» **Data for processing**
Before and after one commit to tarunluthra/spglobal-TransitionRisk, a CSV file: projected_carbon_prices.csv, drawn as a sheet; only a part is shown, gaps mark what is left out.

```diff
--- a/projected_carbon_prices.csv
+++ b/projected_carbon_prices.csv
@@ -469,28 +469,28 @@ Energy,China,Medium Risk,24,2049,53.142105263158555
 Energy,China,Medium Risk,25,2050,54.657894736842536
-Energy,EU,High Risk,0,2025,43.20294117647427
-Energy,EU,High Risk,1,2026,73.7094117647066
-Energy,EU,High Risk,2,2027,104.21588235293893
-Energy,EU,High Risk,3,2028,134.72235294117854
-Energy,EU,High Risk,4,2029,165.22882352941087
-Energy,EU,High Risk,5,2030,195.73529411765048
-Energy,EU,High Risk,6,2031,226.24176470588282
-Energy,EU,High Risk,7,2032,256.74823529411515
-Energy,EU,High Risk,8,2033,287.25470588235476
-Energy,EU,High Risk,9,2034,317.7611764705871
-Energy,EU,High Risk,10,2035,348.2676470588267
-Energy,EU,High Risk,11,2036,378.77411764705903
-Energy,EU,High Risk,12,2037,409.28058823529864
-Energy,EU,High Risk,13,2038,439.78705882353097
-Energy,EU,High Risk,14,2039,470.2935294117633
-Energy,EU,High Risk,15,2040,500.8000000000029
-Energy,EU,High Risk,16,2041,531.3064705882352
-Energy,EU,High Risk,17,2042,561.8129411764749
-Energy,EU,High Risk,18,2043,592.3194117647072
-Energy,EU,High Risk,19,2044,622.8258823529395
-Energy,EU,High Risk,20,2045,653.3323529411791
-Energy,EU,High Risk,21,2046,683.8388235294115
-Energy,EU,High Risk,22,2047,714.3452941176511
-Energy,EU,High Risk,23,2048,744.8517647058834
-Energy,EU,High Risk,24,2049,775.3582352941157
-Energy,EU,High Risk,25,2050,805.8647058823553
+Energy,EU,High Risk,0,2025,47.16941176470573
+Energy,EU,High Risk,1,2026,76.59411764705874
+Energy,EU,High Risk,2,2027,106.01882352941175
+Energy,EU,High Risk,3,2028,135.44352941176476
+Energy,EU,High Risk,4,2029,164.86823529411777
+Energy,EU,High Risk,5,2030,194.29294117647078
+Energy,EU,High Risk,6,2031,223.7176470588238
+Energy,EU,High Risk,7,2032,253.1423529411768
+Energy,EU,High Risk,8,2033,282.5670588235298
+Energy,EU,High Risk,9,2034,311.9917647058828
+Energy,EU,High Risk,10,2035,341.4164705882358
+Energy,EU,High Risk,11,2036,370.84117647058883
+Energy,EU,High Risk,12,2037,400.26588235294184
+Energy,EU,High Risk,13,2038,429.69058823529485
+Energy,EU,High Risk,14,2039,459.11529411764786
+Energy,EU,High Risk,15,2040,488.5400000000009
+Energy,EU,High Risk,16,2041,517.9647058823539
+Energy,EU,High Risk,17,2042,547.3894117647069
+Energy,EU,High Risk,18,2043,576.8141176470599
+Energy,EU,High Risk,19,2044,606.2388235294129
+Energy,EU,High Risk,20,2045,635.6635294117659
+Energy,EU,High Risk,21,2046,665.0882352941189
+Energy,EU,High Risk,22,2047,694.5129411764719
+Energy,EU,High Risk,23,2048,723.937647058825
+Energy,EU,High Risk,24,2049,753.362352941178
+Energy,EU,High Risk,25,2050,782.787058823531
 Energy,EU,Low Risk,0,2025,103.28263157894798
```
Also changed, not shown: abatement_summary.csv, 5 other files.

» **The problem**
Scan the listing above, and wherever a line holds the string "Medium", copy that line.

» **Solution to this exercise**
@@ -469,28 +469,28 @@ Energy,China,Medium Risk,24,2049,53.142105263158555
 Energy,China,Medium Risk,25,2050,54.657894736842536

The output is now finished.